) is found in the valley. Its rarer subspecies, the defassa waterbuck (K. e. crawshayi
), is found over most of the rest of Zambia. This has a white circular patch on its rump, rather than the common waterbuck's characteristic white 'toilet seat' ring.
Other antelope in the park include bushbuck, eland and kudu. The delicate oribi occur occasionally in the grassland areas (especially Chifungwe Plain), while grysbok are often encountered on night drives. Reedbuck and Lichtenstein's hartebeest also occur, but not usually near the river, whilst sable are occasionally seen in the hills near the escarpment. Like sable, roan antelope seem to be most frequently seen in the hills – often on the roads south of Chichele, although in the late dry season there are frequent sightings in the Chikoko area, on the fringes of Chifungwe Plain, and in the 'corridor' area between the North and South Parks.

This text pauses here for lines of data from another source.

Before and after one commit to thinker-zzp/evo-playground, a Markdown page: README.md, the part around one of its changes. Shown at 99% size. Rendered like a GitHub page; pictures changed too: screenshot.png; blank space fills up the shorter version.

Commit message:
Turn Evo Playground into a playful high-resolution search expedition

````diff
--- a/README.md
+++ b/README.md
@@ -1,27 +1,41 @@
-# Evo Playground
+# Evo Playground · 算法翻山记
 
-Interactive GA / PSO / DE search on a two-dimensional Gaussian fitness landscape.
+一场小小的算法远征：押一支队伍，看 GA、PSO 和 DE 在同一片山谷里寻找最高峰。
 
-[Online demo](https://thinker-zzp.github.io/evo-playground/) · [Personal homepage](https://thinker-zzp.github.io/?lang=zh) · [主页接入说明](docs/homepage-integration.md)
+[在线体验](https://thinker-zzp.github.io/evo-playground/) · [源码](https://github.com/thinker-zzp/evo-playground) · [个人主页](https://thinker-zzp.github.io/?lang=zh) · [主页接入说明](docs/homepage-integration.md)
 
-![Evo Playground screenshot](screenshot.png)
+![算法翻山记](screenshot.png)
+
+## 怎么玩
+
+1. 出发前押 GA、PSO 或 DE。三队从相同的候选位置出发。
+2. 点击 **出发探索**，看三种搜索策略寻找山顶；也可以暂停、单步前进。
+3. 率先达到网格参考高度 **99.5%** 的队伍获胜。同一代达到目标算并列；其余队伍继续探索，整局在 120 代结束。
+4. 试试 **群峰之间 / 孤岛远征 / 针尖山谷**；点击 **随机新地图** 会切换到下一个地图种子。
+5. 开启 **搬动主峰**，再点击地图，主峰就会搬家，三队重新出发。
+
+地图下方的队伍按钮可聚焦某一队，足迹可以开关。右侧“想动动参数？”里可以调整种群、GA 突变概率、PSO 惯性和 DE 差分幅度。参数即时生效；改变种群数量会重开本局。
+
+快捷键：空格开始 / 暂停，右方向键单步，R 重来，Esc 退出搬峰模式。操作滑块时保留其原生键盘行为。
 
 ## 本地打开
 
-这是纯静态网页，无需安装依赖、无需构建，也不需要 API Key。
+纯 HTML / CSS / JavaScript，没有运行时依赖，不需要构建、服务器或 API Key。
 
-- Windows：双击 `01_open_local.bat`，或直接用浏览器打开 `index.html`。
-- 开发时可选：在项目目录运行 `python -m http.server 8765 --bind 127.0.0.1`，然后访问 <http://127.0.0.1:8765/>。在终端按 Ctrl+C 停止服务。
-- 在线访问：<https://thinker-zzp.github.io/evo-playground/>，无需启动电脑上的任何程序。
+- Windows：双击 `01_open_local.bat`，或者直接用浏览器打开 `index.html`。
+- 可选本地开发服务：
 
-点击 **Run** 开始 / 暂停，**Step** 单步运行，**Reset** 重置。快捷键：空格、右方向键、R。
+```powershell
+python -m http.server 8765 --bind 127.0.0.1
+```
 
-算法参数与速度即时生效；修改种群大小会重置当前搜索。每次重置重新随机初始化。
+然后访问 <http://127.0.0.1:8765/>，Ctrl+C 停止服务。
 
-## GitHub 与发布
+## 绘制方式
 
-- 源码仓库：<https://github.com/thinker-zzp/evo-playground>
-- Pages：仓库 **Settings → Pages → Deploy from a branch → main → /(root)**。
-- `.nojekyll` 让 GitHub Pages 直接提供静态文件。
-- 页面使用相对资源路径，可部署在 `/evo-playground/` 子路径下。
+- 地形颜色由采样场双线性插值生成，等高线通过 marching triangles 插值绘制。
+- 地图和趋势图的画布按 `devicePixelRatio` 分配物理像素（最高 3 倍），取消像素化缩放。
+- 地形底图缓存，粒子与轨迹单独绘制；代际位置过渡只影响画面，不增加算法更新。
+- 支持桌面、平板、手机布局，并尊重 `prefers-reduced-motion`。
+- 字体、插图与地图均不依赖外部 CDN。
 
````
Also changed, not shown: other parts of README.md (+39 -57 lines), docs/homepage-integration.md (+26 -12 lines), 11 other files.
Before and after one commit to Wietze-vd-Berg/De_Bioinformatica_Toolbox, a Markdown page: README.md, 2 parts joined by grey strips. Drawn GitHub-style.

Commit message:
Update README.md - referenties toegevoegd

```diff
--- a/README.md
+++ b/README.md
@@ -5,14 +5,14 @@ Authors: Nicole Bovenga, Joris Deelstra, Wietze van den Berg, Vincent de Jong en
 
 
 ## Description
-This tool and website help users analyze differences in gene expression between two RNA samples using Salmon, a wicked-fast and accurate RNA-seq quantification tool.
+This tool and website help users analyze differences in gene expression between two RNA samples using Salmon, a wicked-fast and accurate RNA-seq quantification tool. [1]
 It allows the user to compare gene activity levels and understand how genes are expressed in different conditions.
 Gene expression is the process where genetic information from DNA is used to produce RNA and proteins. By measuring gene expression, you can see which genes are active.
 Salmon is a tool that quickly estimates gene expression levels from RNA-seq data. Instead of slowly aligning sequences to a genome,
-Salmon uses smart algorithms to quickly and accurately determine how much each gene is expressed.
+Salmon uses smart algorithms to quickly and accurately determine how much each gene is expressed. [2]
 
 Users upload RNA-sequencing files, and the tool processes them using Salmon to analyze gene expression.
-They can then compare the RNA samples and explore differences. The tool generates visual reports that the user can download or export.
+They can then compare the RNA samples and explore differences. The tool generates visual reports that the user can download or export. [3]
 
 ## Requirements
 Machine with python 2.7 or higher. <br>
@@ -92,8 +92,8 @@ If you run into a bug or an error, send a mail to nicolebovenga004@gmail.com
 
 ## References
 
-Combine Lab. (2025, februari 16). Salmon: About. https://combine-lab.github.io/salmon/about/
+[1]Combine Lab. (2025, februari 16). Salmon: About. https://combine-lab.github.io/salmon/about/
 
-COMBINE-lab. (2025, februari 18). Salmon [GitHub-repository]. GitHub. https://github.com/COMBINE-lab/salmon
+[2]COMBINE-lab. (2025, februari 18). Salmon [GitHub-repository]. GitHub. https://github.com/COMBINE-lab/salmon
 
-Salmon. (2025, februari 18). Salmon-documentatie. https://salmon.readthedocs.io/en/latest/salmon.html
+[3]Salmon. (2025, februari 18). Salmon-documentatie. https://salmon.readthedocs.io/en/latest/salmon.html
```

A special mention must go to the hippopotami (and crocodiles) found in the rivers, and especially in the Luangwa: their numbers are remarkable. Look over the main bridge crossing the Luangwa at Mfuwe – sometimes there are hundreds of hippo there. Towards the end of the dry season, when the rivers are at their lowest, is the best time to observe such dense congregations of hippo. Then these semi-aquatic mammals are forced into smaller and smaller pools, and you'll appreciate their sheer numbers.
These congregations reach their peak in October and November when, for example, you'll find a concentration of 1,000 hippo in just 2km of river, in the Changwa Channel, north of Chibembe. This is probably easiest (and certainly most spectacular) to see by flying over it in a microlight from Tafika.